Russell was fresh off his Mahler biopic, in retrospect the last of his conventional (the term is elastic with Ken) musical biographies that began at the BBC with his profiles of Delius and Elgar, and continued on the big screen with Tchaikovsky in The Music Lover. By the time he came to make his movie about Franz Liszt in 1975, he had passed through the creative furnace that was Tommy and was making a whole different kind of movie. Russell adapted the Who’s concept album himself, and gave free rein to his wildest instincts.
Tommy, the original album, was, like Pink Floyd’s The Wall, a war baby’s angry lament that never really made a lot of sense in narrative terms, but Russell found the showpiece songs and mounted many of them with extraordinary vitality and panache. Unforgettable moments include Pinball Wizard with Elton John in mile-high green bovver boots; Tina Turner’s demented appearance as the Acid Queen, whose terrifying, Metropolis-style syringe-robot-sarcophagus fails to trip Tommy out of his deaf-dumb-and-blind catatonia (who the hell injects acid, anyway?) and Ann-Margret, a loooong way from Bye Bye Birdie, as she imagines an exploding TV that ejaculates baked beans, chocolate and soap powder all over her writhing body, bringing to bizarre and unsettling life the artwork for The Who Sell Out.
Worth noting: Ken Russell. And Oliver Reed. And Keith Moon – all on the same movie set, a recipe for utter mayhem! John Patterson
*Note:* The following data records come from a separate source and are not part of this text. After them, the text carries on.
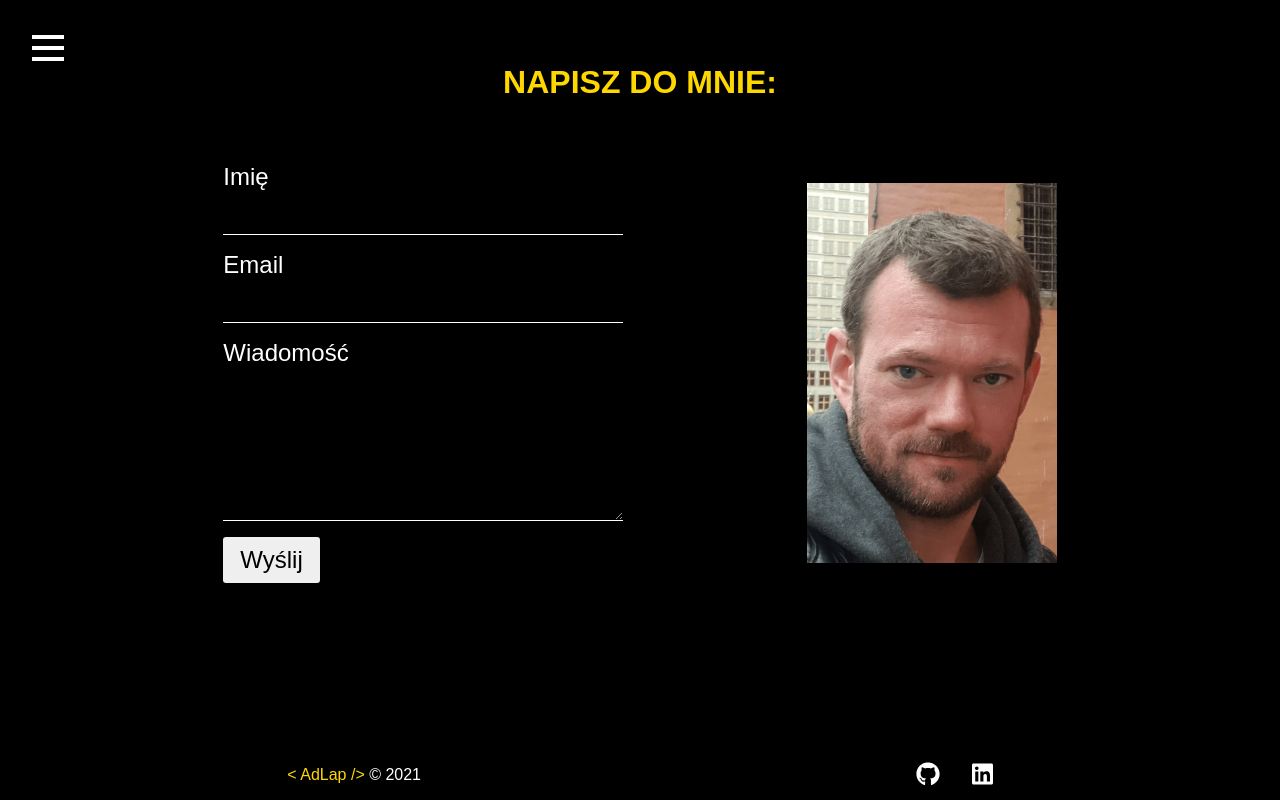
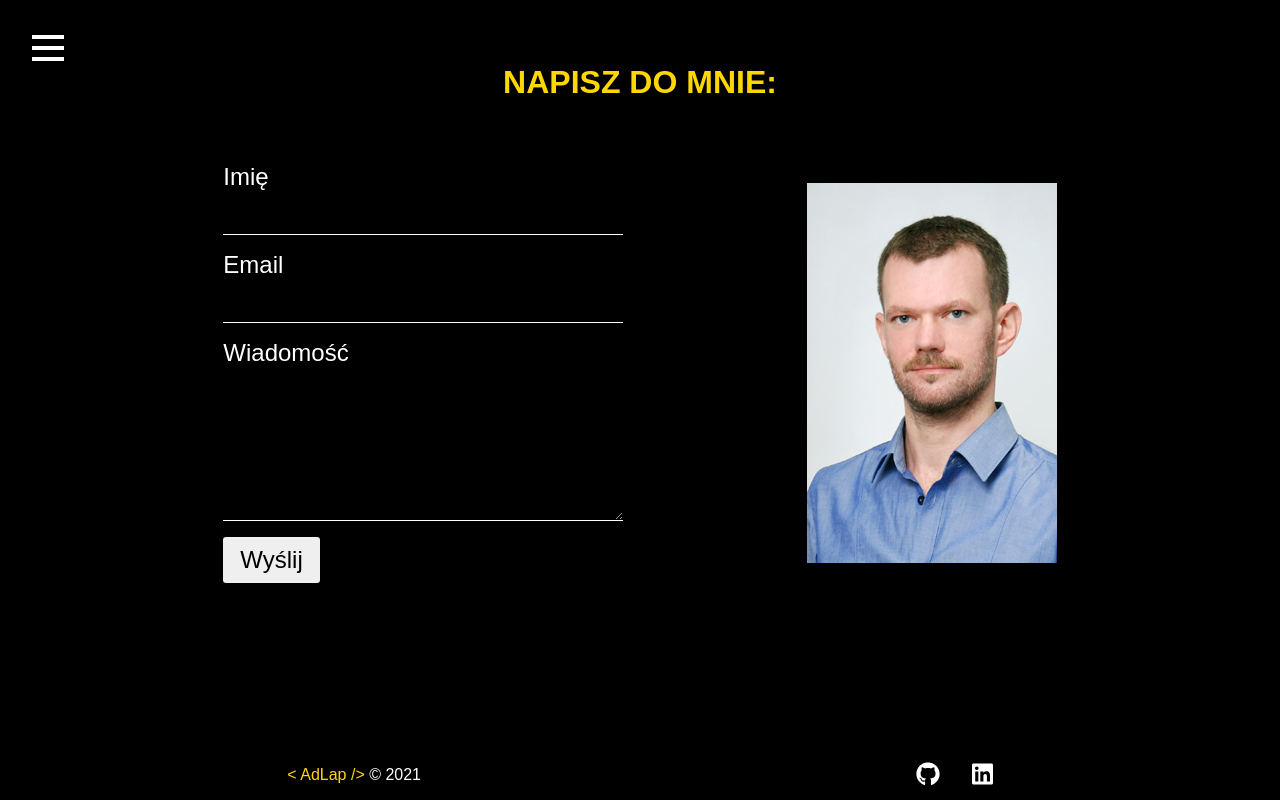
Before and after one commit to AdLap/AdLap-web, a React (Create React App) app: page /contact in a window 1280 px wide. Built offline with nearby package versions, Linux system fonts and the light colour scheme.

Commit message:
changing photo

```diff
--- a/src/about/AboutMe.js
+++ b/src/about/AboutMe.js
@@ -1,7 +1,7 @@
 import React, { useState } from "react";
 import { motion } from "framer-motion";
 import { AboutContainer, Description, DescriptionList, Img, ImgContainer } from "./AboutMe.styled";
-import img from '../assets/ja2.png';
+import img from '../assets/ja.jpg';
 
 const AboutMe = () => {
     const [tech] = useState([
--- a/src/contact/Contact.js
+++ b/src/contact/Contact.js
@@ -2,7 +2,7 @@ import { ErrorMessage, Formik } from "formik";
 import React, { useState } from "react";
 import * as Yup from 'yup';
 import { send } from "emailjs-com";
-import img from '../assets/ja2.png';
+import img from '../assets/ja.jpg';
 import { Button, ContactContainer, Form, Input, Label, TextArea, ErrorMsg, ImgContainer } from "./Contact.styled";
 import ContactSuccess from "./ContactSuccess";
 
--- a/src/contact/Contact.styled.js
+++ b/src/contact/Contact.styled.js
@@ -94,9 +94,12 @@ export const ImgContainer = styled.div`
     width: 250px;
     height: 380px;
     overflow: hidden;
+    position: relative;
+    background: black;
 
     img {
-        width: 100%;
-        height: auto;
+        position: absolute;
+        top: -29px;
+        left: -134px;
     }
 `;
```
Also changed, not shown: src/assets/ja.jpg (added).
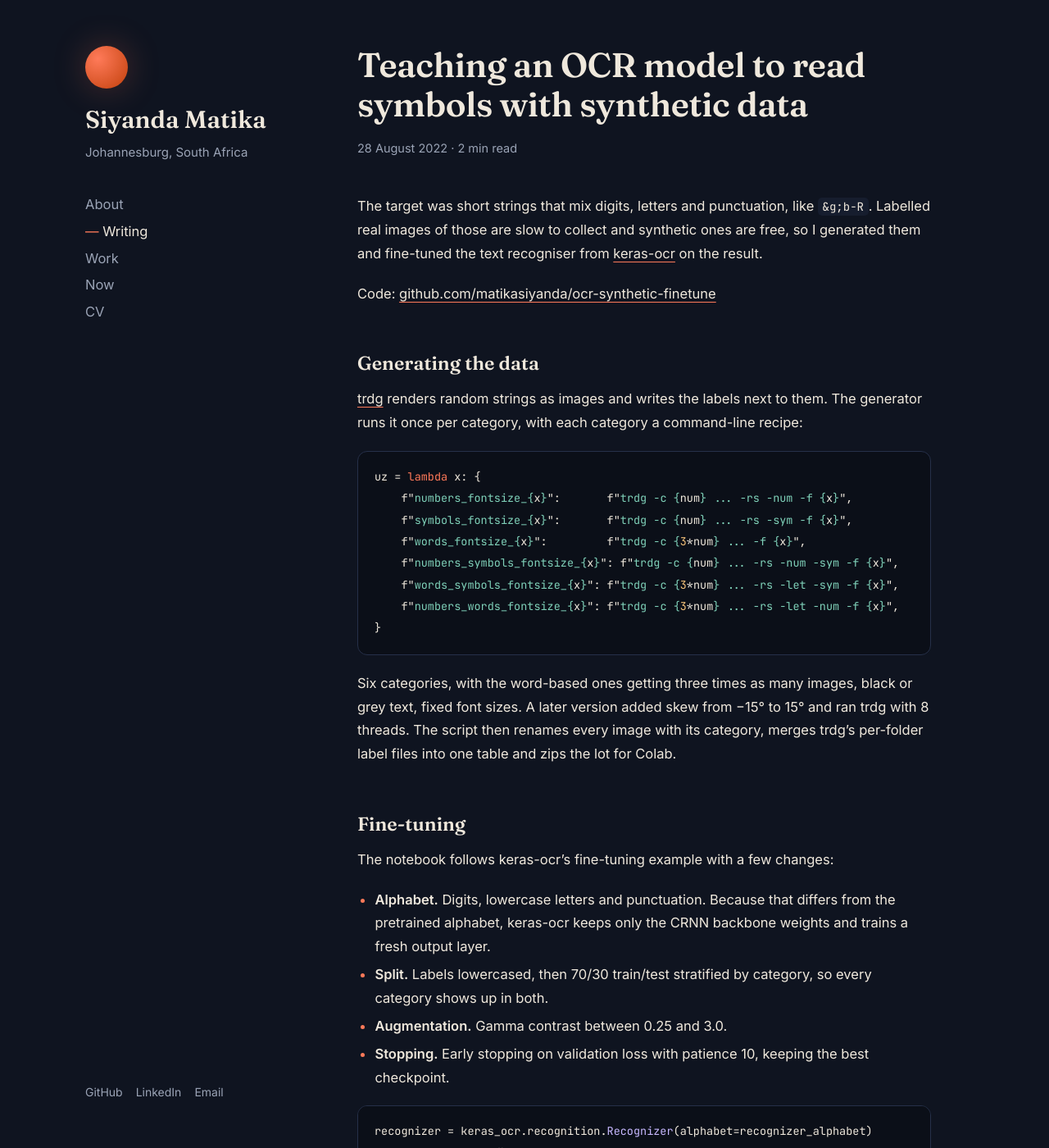
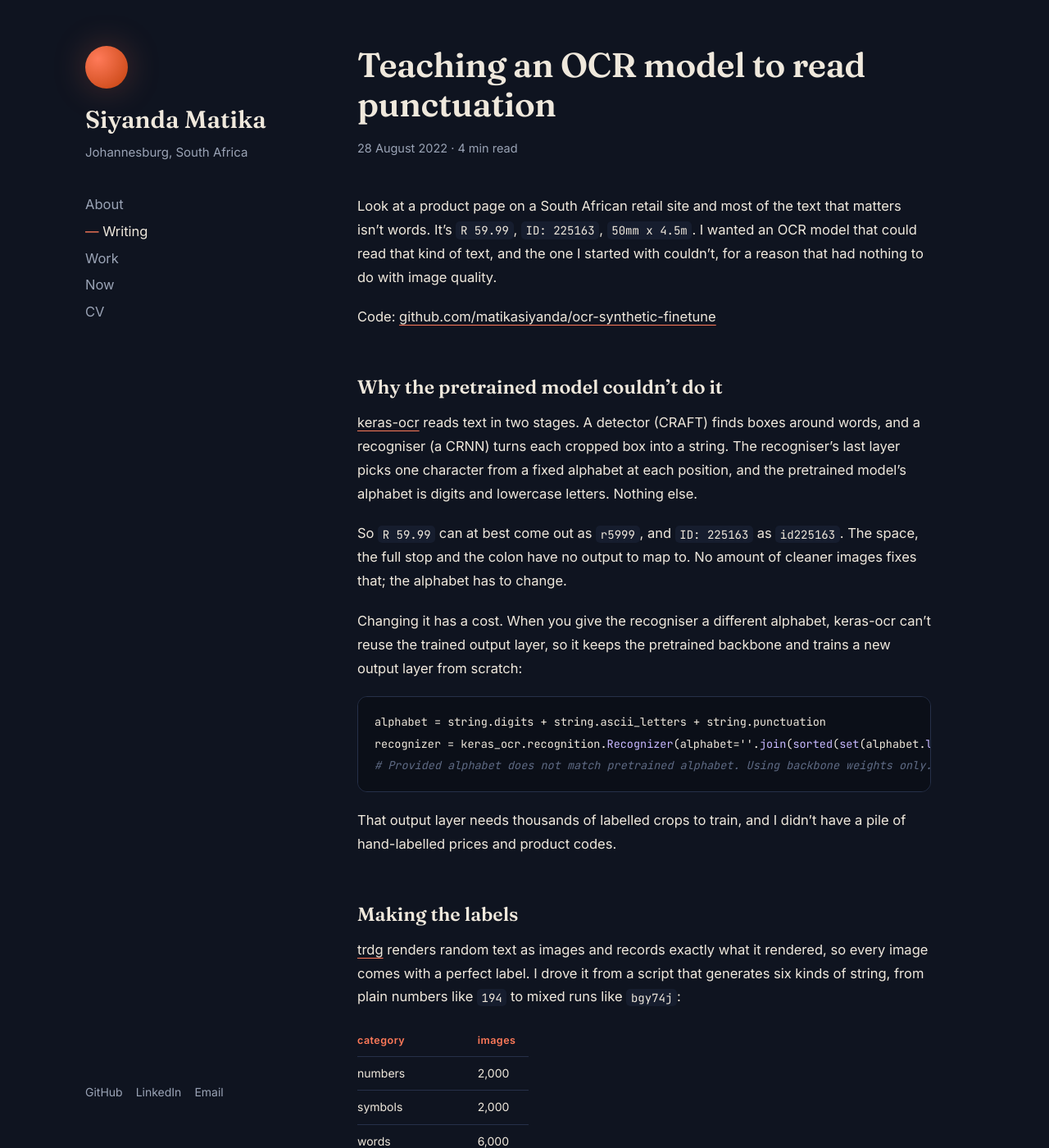
Before and after one commit to matikasiyanda/matikasiyanda.github.io, a Jekyll site: the page built from _posts/2022-08-28-ocr-synthetic-finetune.md, in a window 1280 px wide and 1400 px high. Shown: the whole window at 82% size. Built offline with Jekyll 4.4.1, drawn with Linux system fonts in a browser that asks for light colours; some of the changed text lies outside the part shown.

Commit message:
Rewrite the OCR post around the alphabet problem; add references to the ART post

````diff
--- a/_posts/2022-08-28-ocr-synthetic-finetune.md
+++ b/_posts/2022-08-28-ocr-synthetic-finetune.md
@@ -1,79 +1,100 @@
 ---
-title: "Teaching an OCR model to read symbols with synthetic data"
+title: "Teaching an OCR model to read punctuation"
 date: 2022-08-28
 permalink: /blog/ocr-synthetic-finetune/
-description: "Generating labelled text images with trdg and fine-tuning the keras-ocr recogniser on strings that mix digits, letters and punctuation."
+description: "keras-ocr's recogniser can't output a full stop, so it can't read a price. Adding punctuation meant retraining its output layer, and the labelled data for that came from a text-image generator."
 tags: [ocr, keras, synthetic-data]
 ---
 
-The target was short strings that mix digits, letters and punctuation, like
-`&g;b-R`. Labelled real images of those are slow to collect and synthetic ones
-are free, so I generated them and fine-tuned the text recogniser from
-[keras-ocr](https://github.com/faustomorales/keras-ocr) on the result.
+Look at a product page on a South African retail site and most of the text
+that matters isn't words. It's `R 59.99`, `ID: 225163`, `50mm x 4.5m`. I wanted
+an OCR model that could read that kind of text, and the one I started with
+couldn't, for a reason that had nothing to do with image quality.
 
 Code: [github.com/matikasiyanda/ocr-synthetic-finetune](https://github.com/matikasiyanda/ocr-synthetic-finetune)
 
-## Generating the data
+## Why the pretrained model couldn't do it
+
+[keras-ocr](https://github.com/faustomorales/keras-ocr) reads text in two
+stages. A detector (CRAFT) finds boxes around words, and a recogniser (a CRNN)
+turns each cropped box into a string. The recogniser's last layer picks one
+character from a fixed alphabet at each position, and the pretrained model's
+alphabet is digits and lowercase letters. Nothing else.
+
+So `R 59.99` can at best come out as `r5999`, and `ID: 225163` as `id225163`.
+The space, the full stop and the colon have no output to map to. No amount of
+cleaner images fixes that; the alphabet has to change.
+
+Changing it has a cost. When you give the recogniser a different alphabet,
+keras-ocr can't reuse the trained output layer, so it keeps the pretrained
+backbone and trains a new output layer from scratch:
+
+```python
+alphabet = string.digits + string.ascii_letters + string.punctuation
+recognizer = keras_ocr.recognition.Recognizer(alphabet=''.join(sorted(set(alphabet.lower()))))
+# Provided alphabet does not match pretrained alphabet. Using backbone weights only.
+```
+
+That output layer needs thousands of labelled crops to train, and I didn't have
+a pile of hand-labelled prices and product codes.
+
+## Making the labels
 
 [trdg](https://github.com/Belval/TextRecognitionDataGenerator) renders random
-strings as images and writes the labels next to them. The generator runs it
-once per category, with each category a command-line recipe:
+text as images and records exactly what it rendered, so every image comes with
+a perfect label. I drove it from a script that generates six kinds of string,
+from plain numbers like `194` to mixed runs like `bgy74j`:
 
-```python
-uz = lambda x: {
-    f"numbers_fontsize_{x}":       f"trdg -c {num} ... -rs -num -f {x}",
-    f"symbols_fontsize_{x}":       f"trdg -c {num} ... -rs -sym -f {x}",
-    f"words_fontsize_{x}":         f"trdg -c {3*num} ... -f {x}",
-    f"numbers_symbols_fontsize_{x}": f"trdg -c {num} ... -rs -num -sym -f {x}",
-    f"words_symbols_fontsize_{x}": f"trdg -c {3*num} ... -rs -let -sym -f {x}",
-    f"numbers_words_fontsize_{x}": f"trdg -c {3*num} ... -rs -let -num -f {x}",
-}
-```
+| category | images |
+|---|---|
+| numbers | 2,000 |
+| symbols | 2,000 |
+| words | 6,000 |
+| numbers + symbols | 2,000 |
+| words + symbols | 6,000 |
+| numbers + words | 6,000 |
 
-Six categories, with the word-based ones getting three times as many images,
-black or grey text, fixed font sizes. A later version added skew from −15° to
-15° and ran trdg with 8 threads. The script then renames every image with its
-category, merges trdg's per-folder label files into one table and zips the lot
-for Colab.
+The three word-based categories get three times as many images. Text is black or grey on a plain background, at a fixed font size per
+run; a later version of the script added skew between −15° and 15°. The script
+then renames every image with its category, merges trdg's label files into one
+table, and zips the set for training on Colab.
 
-## Fine-tuning
+At font size 30 that's 24,000 labelled images.
 
-The notebook follows keras-ocr's fine-tuning example with a few changes:
+## Training
 
-- **Alphabet.** Digits, lowercase letters and punctuation. Because that differs
-  from the pretrained alphabet, keras-ocr keeps only the CRNN backbone weights
-  and trains a fresh output layer.
-- **Split.** Labels lowercased, then 70/30 train/test stratified by category,
-  so every category shows up in both.
-- **Augmentation.** Gamma contrast between 0.25 and 3.0.
-- **Stopping.** Early stopping on validation loss with patience 10, keeping
-  the best checkpoint.
+The notebook starts from keras-ocr's own fine-tuning example and changes three
+things: the data (the generated set instead of the example's Born-Digital
+dataset), the alphabet (lowercase letters, digits and punctuation), and the
+split. Labels are lowercased, then split 70/30 stratified by category so each
+kind of string appears in both halves, leaving 16,800 images to train on and
+7,200 to test.
 
-```python
-recognizer = keras_ocr.recognition.Recognizer(alphabet=recognizer_alphabet)
-recognizer.compile()
-# "Provided alphabet does not match pretrained alphabet. Using backbone weights only."
-```
+Training uses gamma-contrast augmentation, so the model sees the same text
+lighter and darker, with early stopping once validation loss hasn't improved
+for 10 epochs and the best checkpoint kept.
 
-## Results
+## How well it read
 
-On the font-size-30 set, evaluated on 7,200 held-out images:
+On the 7,200 held-out images, 83.7% of strings came out exactly right. Exact
+match is strict: `a8ti0wb` read as `a8tiowb` counts as wrong, even though six
+of seven characters are correct. The notebook notes the errors that survived:
+`l` read as `i`, and `o` read as `0`. Those are also the pairs that are hardest
+for a person to tell apart in many fonts.
 
-| test set | exact match |
-|---|---|
-| all six categories | 83.7% |
+The notebook reports 87.5% on the words-with-symbols category alone. I'd leave
+that number out. It comes from a second split of the data done separately from
+the first, so some of those test images may have been in training.
 
-A string only counts if every character is right, so reading `a8ti0wb` as
-`a8tiowb` is a miss. The notebook notes two confusions that survived training:
-`l` read as `i`, and `o` read as `0`.
+## What it doesn't show
 
-Two limits on that number. It's synthetic data scored against synthetic data,
-and the model never saw a real scan. And the notebook also reports 87.5% on the
-words-with-symbols category alone, but that figure comes from a fresh
-re-split, so its test images may overlap training. I wouldn't quote it.
+Every number here is synthetic text scored against synthetic text. A real
+screenshot adds things the generator never produced: coloured backgrounds,
+anti-aliased web fonts, a currency symbol next to a logo, and a detector that
+has to crop the text before the recogniser sees it. The model was never
+evaluated on real crops, so 83.7% says the training worked, not that it reads
+product pages.
 
-## What I'd change
-
-Hold out a small set of real images from day one, even fifty, and report on
-those. Synthetic accuracy tells you the training loop works; it doesn't tell
-you the model reads your documents.
+If I picked it up again, the first step would be fifty hand-labelled crops
+from real pages, kept aside as the only test set that counts, with the
+generator tuned until the synthetic images look like them.
````
Also changed, not shown: _posts/2026-07-30-kb-search-agent-art.md (+37 -9 lines).
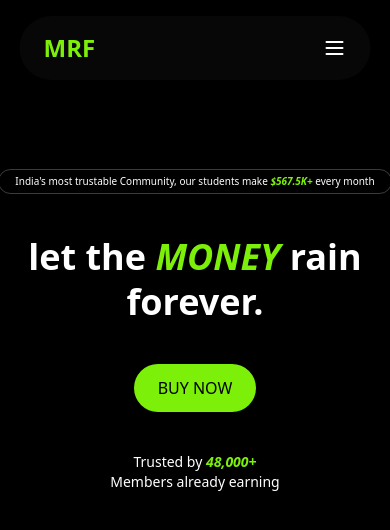
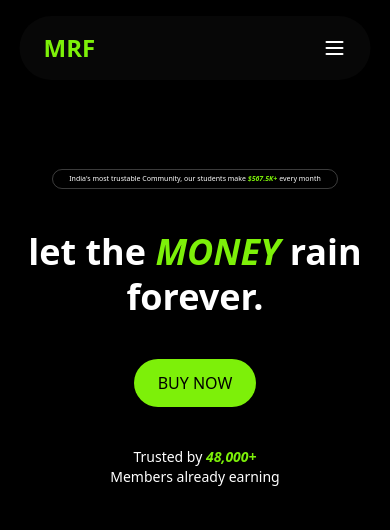
Before and after one commit to amarmurmu001/money-rain-forever, a React (Vite) app: page / in a window 390 px wide. Shown: the top 530 px of the page. Built offline with nearby package versions, Linux system fonts and the light colour scheme.

Commit message:
change text

```diff
--- a/src/components/sections/Hero.tsx
+++ b/src/components/sections/Hero.tsx
@@ -9,7 +9,7 @@ function Hero() {
         initial={{ opacity: 0, y: -20 }}
         animate={{ opacity: 1, y: 0 }}
         transition={{ delay: 0.3, duration: 0.5 }}
-        className="border-[#ffffff3b] px-4 py-1 border rounded-full text-[10px] whitespace-nowrap md:text-base lg:text-base"
+        className="border-[#ffffff3b] px-4 py-1 border rounded-full text-[7px] whitespace-nowrap md:text-base lg:text-base"
       >
         India's most trustable Community, our students make{" "}
         <span className="font-bold italic text-[var(--green)]">$567.5K+ </span>
```
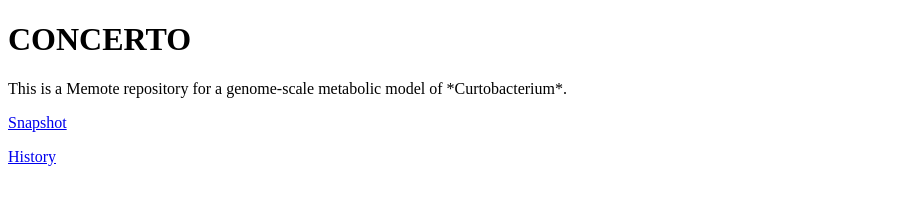
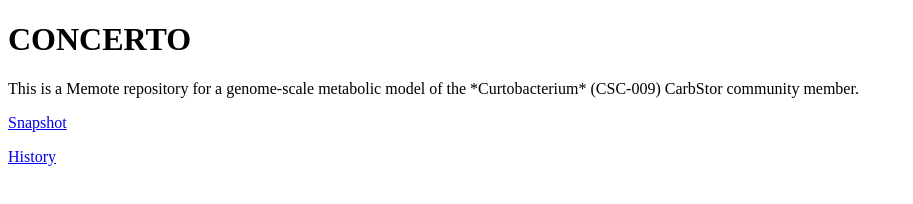
Before and after one commit to pnnl-predictive-phenomics/csc009-gem, a plain HTML site: page index.html in a window 1280 px wide. Shown: the whole page, without its empty margins (0-913 px from the left). Drawn offline with Linux system fonts and the light colour scheme.

Commit message:
Update index.html
explained what community Curtobacterium is part of

```diff
--- a/index.html
+++ b/index.html
@@ -3,7 +3,7 @@
 <body>
 
 <h1> CONCERTO </h1>
-This is a Memote repository for a genome-scale metabolic model of *Curtobacterium*.
+This is a Memote repository for a genome-scale metabolic model of the *Curtobacterium* (CSC-009) CarbStor community member.
   <p>
   <a href="snapshot_report.html">Snapshot</a>
 </p>
```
What We Think:

The Who’s Tommy was the first musical work to be dubbed a ‘rock opera’ and six years after the album came out the eccentric British director Ken Russell directed this movie version with an all star cast including Tina Turner, Elton John, Olly Reed and Jack Nicholson. The movie is a cheesy, culty, psychadelic delight full of weird and wonderful sequences and a kaleidoscope of colours and extravagant costumes!
The entire movie is pretty much told through song.
The movie is full of hugely theatrical set-pieces and this is the films greatest strength. At times the story can seem disjointed and lost but the individual set pieces are a wonder to behold. Tina Turner morphing into an iron maiden with syringes of drugs instead of spikes, Elton John as the Pinball Wizard with platform boots big enough to knock down a brick wall, and who can forget Tommy’s Mum Nora (Ann Margaret) swimming in chocolate, beans and laundry detergent!
Ken Russell wanted to put on a show which no one would forget and he certainly did! Nothing is too much or going too far!
The songs are excellent, the cast give it their all altough the non-actors can be easy to spot. The only downside is the story which is a bit weak at times but can be forgiven thanks to the glorious camp kitchery of the whole thing! ActorHub
Trivia Fans:
  • The original choice for the Acid Queen sequence was David Bowie
  • Elton John agreed to play The Pinball Wizard on the condition that he could keep the boots!
  • Ken Russell makes two director cameos: He is one of the cripples during the Eyesight to the Blind/Marilyn Monroe sequence and can also be seen in the Tommys Holiday Camp sequence in the junkyard at the end of the film. He’s in a wheelchair.

What You Think:

The Top Ten Movie Musicals